= YOUR INSTRUCTIONS =
Nothing but a verbatim copy of the data, minus the images, should be returned.
------------------------------------------------
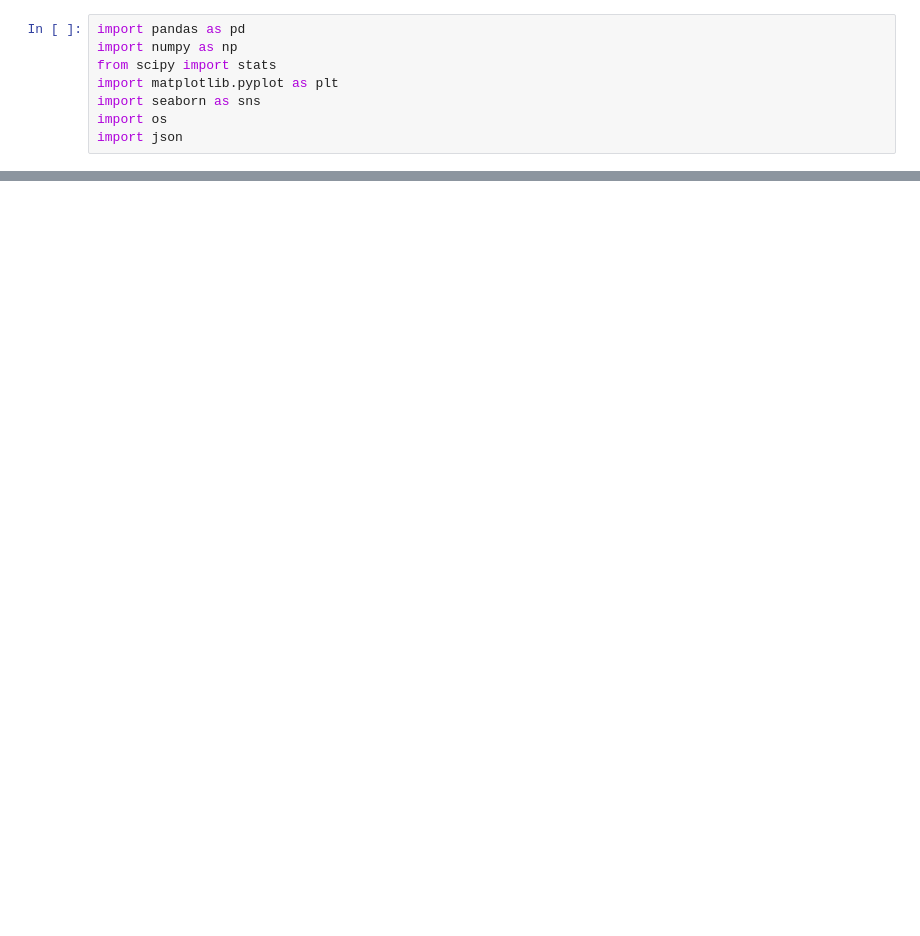
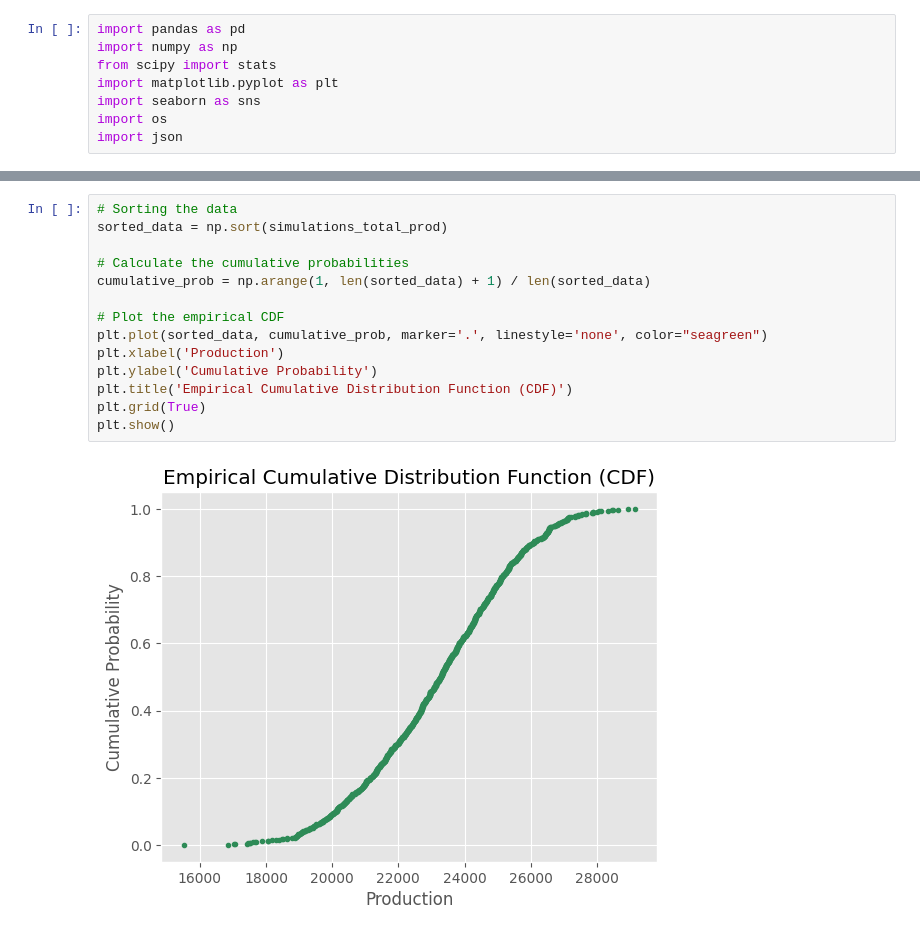
Before and after one commit to PhilippeGiorgino/project_evaluatie_statistiek, a Jupyter notebook: notebooks/evaluatie_statistiek.ipynb, the cells around one changed output, grey strips where cells are left out. Cells and saved outputs as stored; diff of their text form; blank space fills up the shorter version.

```diff
--- a/notebooks/evaluatie_statistiek.ipynb
+++ b/notebooks/evaluatie_statistiek.ipynb
@@ -345,0 +344,16 @@ plt.show()
+# %%
+# Sorting the data
+sorted_data = np.sort(simulations_total_prod)
+
+# Calculate the cumulative probabilities
+cumulative_prob = np.arange(1, len(sorted_data) + 1) / len(sorted_data)
+
+# Plot the empirical CDF
+plt.plot(sorted_data, cumulative_prob, marker='.', linestyle='none', color="seagreen")
+plt.xlabel('Production')
+plt.ylabel('Cumulative Probability')
+plt.title('Empirical Cumulative Distribution Function (CDF)')
+plt.grid(True)
+plt.show()
+# %% [output]
+[figure, added]
```
Also changed, not shown: parts of 41 cells of this notebook, 1 other file.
------------------------------------------------
= WRITTEN ANSWER =
Before and after one commit to PhilippeGiorgino/project_evaluatie_statistiek, a Jupyter notebook: notebooks/evaluatie_statistiek.ipynb, the cells around one changed output, grey strips where cells are left out. Cells and saved outputs as stored; diff of their text form; blank space fills up the shorter version.

```diff
--- a/notebooks/evaluatie_statistiek.ipynb
+++ b/notebooks/evaluatie_statistiek.ipynb
@@ -345,0 +344,16 @@ plt.show()
+# %%
+# Sorting the data
+sorted_data = np.sort(simulations_total_prod)
+
+# Calculate the cumulative probabilities
+cumulative_prob = np.arange(1, len(sorted_data) + 1) / len(sorted_data)
+
+# Plot the empirical CDF
+plt.plot(sorted_data, cumulative_prob, marker='.', linestyle='none', color="seagreen")
+plt.xlabel('Production')
+plt.ylabel('Cumulative Probability')
+plt.title('Empirical Cumulative Distribution Function (CDF)')
+plt.grid(True)
+plt.show()
+# %% [output]
+[figure, added]
```
Also changed, not shown: parts of 41 cells of this notebook, 1 other file.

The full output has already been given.